DIRECTIONS = Restate the last part of the records below word for word, beginning at the line with "R2 / SeaweedFS)]" and ending at the final line.

LISTED RECORDS =
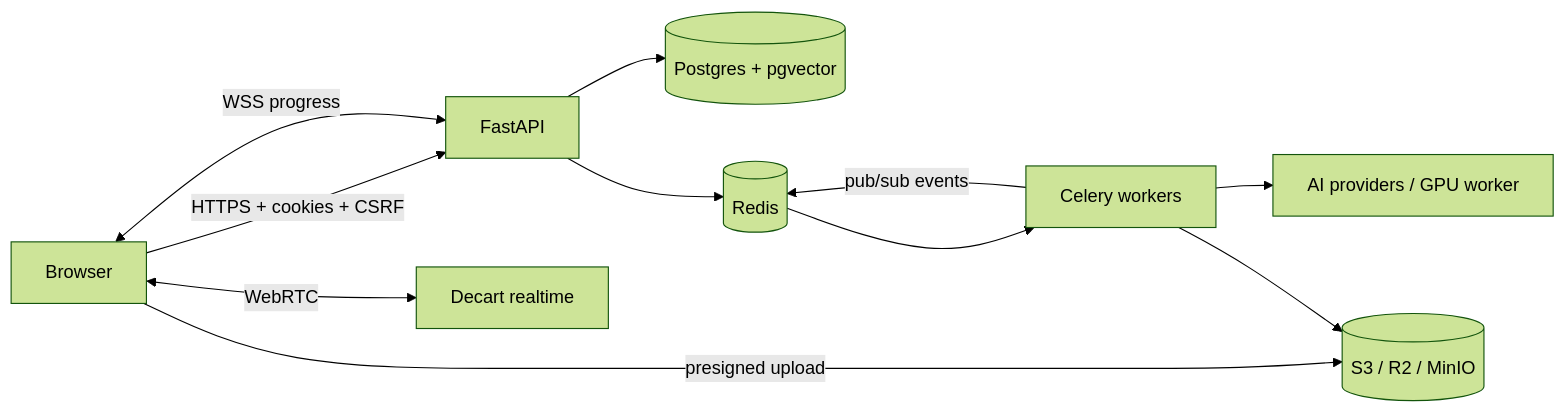
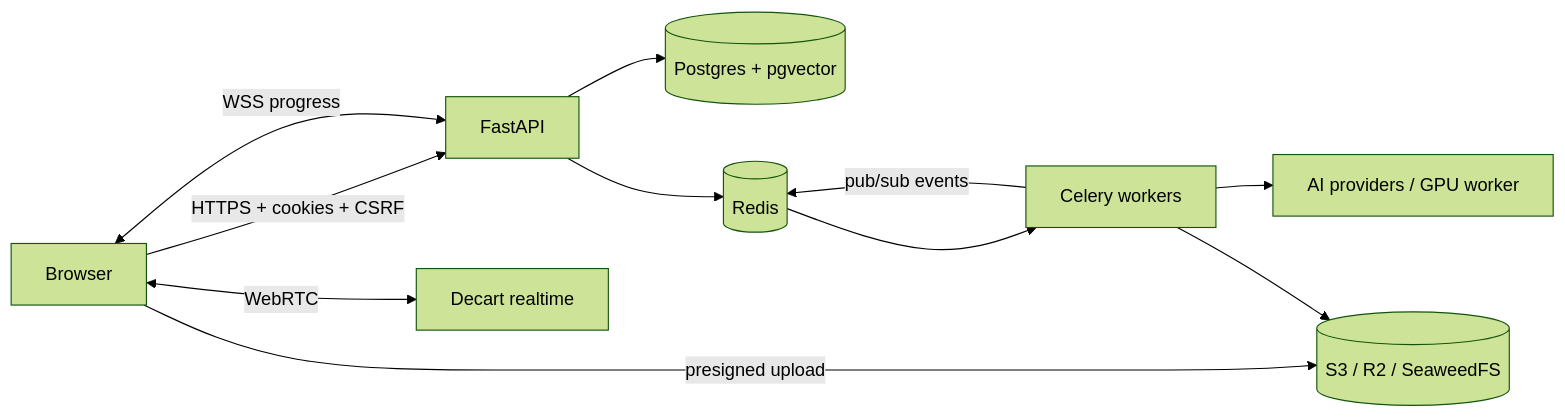
One commit to MUHAMMADBURHAN231/LOOKBOOK changed the diagram in README.md. Above: the diagram before and after it, drawn with Mermaid (forest theme). The commit also changed other lines of this file and 8 other files, not shown here.

First line of the commit message:
Replace MinIO with SeaweedFS in Docker Compose

````diff
--- a/README.md
+++ b/README.md
@@ -25,13 +25,13 @@
 ```mermaid
 graph LR
   B[Browser] -->|HTTPS + cookies + CSRF| API[FastAPI]
-  B -->|presigned upload| S3[(S3 / R2 / MinIO)]
+  B -->|presigned upload| S3[(S3 / R2 / SeaweedFS)]
   B <-->|WSS progress| API
   API --> PG[(Postgres + pgvector)]
   API --> R[(Redis)]
   R --> W[Celery workers]
   W --> AI[AI providers / GPU worker]
   W --> S3
   W -->|pub/sub events| R
   B <-->|WebRTC| RT[Decart realtime]
 ```
````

YOUR RESPONSE =
+  B -->|presigned upload| S3[(S3 / R2 / SeaweedFS)]
   B <-->|WSS progress| API
   API --> PG[(Postgres + pgvector)]
   API --> R[(Redis)]
   R --> W[Celery workers]
   W --> AI[AI providers / GPU worker]
   W --> S3
   W -->|pub/sub events| R
   B <-->|WebRTC| RT[Decart realtime]
 ```
````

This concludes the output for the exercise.